accurate luminance and chromaticity measurements, comparable to those
of the spectroscopic type of instrument while maintaining the
simplicity, operability, and competitive price of the tristimulus type.
The CS-200 features 40 sensors and performs calculations using the
spectral sensitivity characteristics (colour-matching functions)
corresponding to the sensitivity of human eye. With this newly
developed spectral fitting method, tristimulus values (XYZ for red,
green, and blue) with a far higher accuracy than those of conventional
tristimulus colorimeters can be obtained, providing excellent accuracy.
Measurements over a wide range of luminance levels from a low luminance
of 0.01 cd/m2 through high luminance of 20,000,000cd/m2 (with measuring
angle of 0.1°) can be done.
Three measuring angles can be selected: 1°, 0.2°, and 0.1°.
The measuring angle can be switched according to the measurement
target, ranging from display devices or other objects with large areas
to measure through objects with tiny areas to measure, such as car
audio control panels, vehicle instrument panels, and compact LCDs.
Areas of application
Light sources of all types can be measured with the CS-200, for example
signal, traffic lights, airport lighting, lamps, LEDs, picture tubes,
LCDs, PDPs, etc., simply anything that emits light.
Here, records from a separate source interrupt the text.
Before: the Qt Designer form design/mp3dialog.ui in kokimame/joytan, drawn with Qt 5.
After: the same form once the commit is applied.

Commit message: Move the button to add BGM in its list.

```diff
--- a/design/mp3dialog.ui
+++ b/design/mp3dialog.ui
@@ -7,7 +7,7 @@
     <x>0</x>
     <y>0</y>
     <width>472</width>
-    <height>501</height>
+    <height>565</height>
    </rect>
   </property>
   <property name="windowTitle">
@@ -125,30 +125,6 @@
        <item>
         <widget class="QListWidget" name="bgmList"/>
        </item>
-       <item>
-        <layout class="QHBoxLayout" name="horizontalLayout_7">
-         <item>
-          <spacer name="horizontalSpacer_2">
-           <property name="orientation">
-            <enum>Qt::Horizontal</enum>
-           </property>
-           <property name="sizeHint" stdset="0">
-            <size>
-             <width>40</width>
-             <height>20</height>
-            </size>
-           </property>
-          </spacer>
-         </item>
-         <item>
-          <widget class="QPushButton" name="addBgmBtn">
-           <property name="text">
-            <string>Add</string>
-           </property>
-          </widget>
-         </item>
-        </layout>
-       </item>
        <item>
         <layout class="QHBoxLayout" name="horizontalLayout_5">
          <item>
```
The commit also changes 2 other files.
With the
ever-growing demand for diversified media stimulated by the growth of
information-technology business and full-scale service of digital
broadcasting, research and development have been accelerated for
various display devices, centering on plasma displays and LCDs.
Innovations in LED technology have led to remarkable breakthroughs in
the development of LED products including traffic lights, backlights
for reflective LCDs, and large outdoor display screens.
There are two ways of determining luminance and chromaticity values for a light source.
A tristimulus type of instrument measures light sources with three
sensors (red, green, blue) that have sensitivity similar to the
sensitivity of human eyes to light. The filters used to reach this
sensitivity have a limit in precision and thus the readings of
tristimulus instruments can not be perfect on all kind of light
sources. Best accuracy is reached when measuring light sources with a
similar spectral distribution like that of the light source used for
calibration of the instrument.
The second method, which is used by the CS-200, is to measure the
spectral emittance of the light source and perform calculations using
the spectral sensitivity characteristics (color-matching functions)
corresponding to the sensitivity of human eye. By this method, the
mis-matching of filters is avoided and thus the measurement results are
much more precise.